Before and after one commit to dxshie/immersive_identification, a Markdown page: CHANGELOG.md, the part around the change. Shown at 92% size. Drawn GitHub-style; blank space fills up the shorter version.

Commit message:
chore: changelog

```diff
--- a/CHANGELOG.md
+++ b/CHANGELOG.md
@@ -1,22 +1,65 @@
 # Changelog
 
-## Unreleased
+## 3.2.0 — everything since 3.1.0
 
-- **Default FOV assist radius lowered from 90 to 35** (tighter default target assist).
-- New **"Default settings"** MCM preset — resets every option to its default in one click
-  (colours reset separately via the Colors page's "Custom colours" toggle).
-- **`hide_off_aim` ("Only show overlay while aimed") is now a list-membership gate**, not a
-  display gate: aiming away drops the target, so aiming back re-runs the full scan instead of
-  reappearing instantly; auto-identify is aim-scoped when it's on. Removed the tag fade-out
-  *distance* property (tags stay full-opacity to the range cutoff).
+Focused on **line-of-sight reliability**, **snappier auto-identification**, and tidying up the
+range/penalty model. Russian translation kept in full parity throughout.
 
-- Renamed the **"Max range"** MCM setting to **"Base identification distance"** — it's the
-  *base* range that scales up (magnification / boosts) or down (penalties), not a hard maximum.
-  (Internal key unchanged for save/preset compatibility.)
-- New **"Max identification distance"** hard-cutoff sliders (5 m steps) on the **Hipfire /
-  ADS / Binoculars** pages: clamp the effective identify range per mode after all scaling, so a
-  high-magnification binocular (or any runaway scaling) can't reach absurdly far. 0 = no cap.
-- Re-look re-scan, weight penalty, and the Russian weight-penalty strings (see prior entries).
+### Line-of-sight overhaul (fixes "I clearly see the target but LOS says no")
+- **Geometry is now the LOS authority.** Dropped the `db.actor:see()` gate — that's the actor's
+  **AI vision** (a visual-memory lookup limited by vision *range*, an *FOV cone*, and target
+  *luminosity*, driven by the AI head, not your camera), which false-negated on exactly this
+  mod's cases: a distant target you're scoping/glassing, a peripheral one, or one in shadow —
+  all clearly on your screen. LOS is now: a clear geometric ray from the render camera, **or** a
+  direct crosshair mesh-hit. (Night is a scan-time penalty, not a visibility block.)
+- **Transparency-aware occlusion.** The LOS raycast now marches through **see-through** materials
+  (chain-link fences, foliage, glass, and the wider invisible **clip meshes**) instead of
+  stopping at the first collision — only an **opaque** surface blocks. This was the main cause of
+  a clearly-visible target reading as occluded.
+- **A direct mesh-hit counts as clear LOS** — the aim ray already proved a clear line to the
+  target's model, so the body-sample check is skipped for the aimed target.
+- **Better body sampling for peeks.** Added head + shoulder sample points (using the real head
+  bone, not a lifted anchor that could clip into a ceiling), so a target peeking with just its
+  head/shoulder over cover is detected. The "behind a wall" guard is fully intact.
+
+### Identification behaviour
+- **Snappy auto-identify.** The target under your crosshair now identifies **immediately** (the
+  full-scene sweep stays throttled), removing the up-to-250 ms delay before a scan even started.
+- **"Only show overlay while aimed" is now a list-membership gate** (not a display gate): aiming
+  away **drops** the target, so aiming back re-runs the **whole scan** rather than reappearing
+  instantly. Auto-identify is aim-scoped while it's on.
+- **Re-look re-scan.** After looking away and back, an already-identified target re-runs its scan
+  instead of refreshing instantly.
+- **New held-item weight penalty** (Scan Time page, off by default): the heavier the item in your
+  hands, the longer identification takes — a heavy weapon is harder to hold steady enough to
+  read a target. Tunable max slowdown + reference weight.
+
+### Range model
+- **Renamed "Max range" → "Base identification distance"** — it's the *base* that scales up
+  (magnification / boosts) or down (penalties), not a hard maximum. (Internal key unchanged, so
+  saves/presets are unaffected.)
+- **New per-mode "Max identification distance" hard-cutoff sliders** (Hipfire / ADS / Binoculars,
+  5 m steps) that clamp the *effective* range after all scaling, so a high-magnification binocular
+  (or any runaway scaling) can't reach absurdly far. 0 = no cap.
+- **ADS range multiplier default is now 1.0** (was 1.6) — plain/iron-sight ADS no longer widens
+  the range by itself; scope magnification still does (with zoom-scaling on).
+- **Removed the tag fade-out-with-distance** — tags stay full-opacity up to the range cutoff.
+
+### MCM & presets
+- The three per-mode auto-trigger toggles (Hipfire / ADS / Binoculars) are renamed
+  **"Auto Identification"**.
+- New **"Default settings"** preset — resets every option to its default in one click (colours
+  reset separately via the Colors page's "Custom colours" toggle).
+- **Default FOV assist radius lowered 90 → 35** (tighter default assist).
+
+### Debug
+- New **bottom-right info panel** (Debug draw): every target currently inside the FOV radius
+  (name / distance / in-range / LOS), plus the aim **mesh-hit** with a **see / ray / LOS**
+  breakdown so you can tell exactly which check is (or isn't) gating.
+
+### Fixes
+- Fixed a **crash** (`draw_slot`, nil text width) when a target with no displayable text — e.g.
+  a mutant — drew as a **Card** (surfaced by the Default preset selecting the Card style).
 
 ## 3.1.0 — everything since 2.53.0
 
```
· · · · · · ·
Show each line in the data where the string "Internal" appears.

[Output for this task]
-  (Internal key unchanged for save/preset compatibility.)
+  (magnification / boosts) or down (penalties), not a hard maximum. (Internal key unchanged, so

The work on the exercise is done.